A look at Pixi.js

Written on June 3, 2015

I’ve been experimenting with the html canvas element recently by writing some simple 2D games. One challenge is making a canvas based game fit nicely on the screen given the vast variety in browser resolutions. 2D games tend to be made up of images and I found that scaling these images so that they fill the browser window was both slow and ugly.

This got me thinking about WebGL. Is it possible to use a 3D WebGL library to render a 2D game and gain the scaling and performance advantages of the GPU? At first I looked at three.js, which is probably the most popular WebGL library. But in doing my research I discovered a dedicated 2D JavaScript WebGL library called Pixi.js.

Pixi.js provides a JavaScript API for 2D rendering, sprites and scaling using WebGL and will automatically fall back to the canvas rendering if WebGL is not available.
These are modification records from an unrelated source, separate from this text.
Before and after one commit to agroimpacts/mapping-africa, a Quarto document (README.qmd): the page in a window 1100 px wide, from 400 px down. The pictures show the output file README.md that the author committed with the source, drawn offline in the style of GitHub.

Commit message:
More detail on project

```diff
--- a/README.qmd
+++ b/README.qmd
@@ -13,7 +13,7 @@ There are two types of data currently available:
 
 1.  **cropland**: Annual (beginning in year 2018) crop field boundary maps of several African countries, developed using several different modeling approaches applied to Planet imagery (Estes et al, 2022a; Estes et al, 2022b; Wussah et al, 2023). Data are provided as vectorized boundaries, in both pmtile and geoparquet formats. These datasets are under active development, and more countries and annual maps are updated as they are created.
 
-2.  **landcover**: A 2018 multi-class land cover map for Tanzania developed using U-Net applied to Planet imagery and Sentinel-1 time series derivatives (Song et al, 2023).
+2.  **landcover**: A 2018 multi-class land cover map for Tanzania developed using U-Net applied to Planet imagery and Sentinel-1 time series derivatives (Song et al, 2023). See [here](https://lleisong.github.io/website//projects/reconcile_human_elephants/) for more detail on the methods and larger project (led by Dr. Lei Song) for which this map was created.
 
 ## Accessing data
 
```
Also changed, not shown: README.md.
This sounded ideal so I figured I’d give it a closer look.

After studying some of the examples on the Pixi.js website I created a few dodgy looking demos (these are safely hidden away in a dark corner of my hard drive to save me some embarrassment). Now that I had a basic understanding of how Pixi.js worked I thought I’d have a go at writing a simple 2D game.

You can take a look at the game I created by visiting the game page. The source code is available on my github page.

Bloxed

I found the Pixi.js api to be extremely well thought out and predictable to use. Performance seems good, even on my ageing AMDx2 Desktop PC. Scaling the graphics to match the browser window was a little trickier that I expected as I soon realised that I’d have to make adjustments to keep the correct aspect ratio of my badly drawn graphics. Just scaling to the browser window size tends to stretch the image.

Considering that this was my first serious attempt with Pixi.js and that I’m still getting to grips with JavaScript, all in all I’m quite pleased with the result.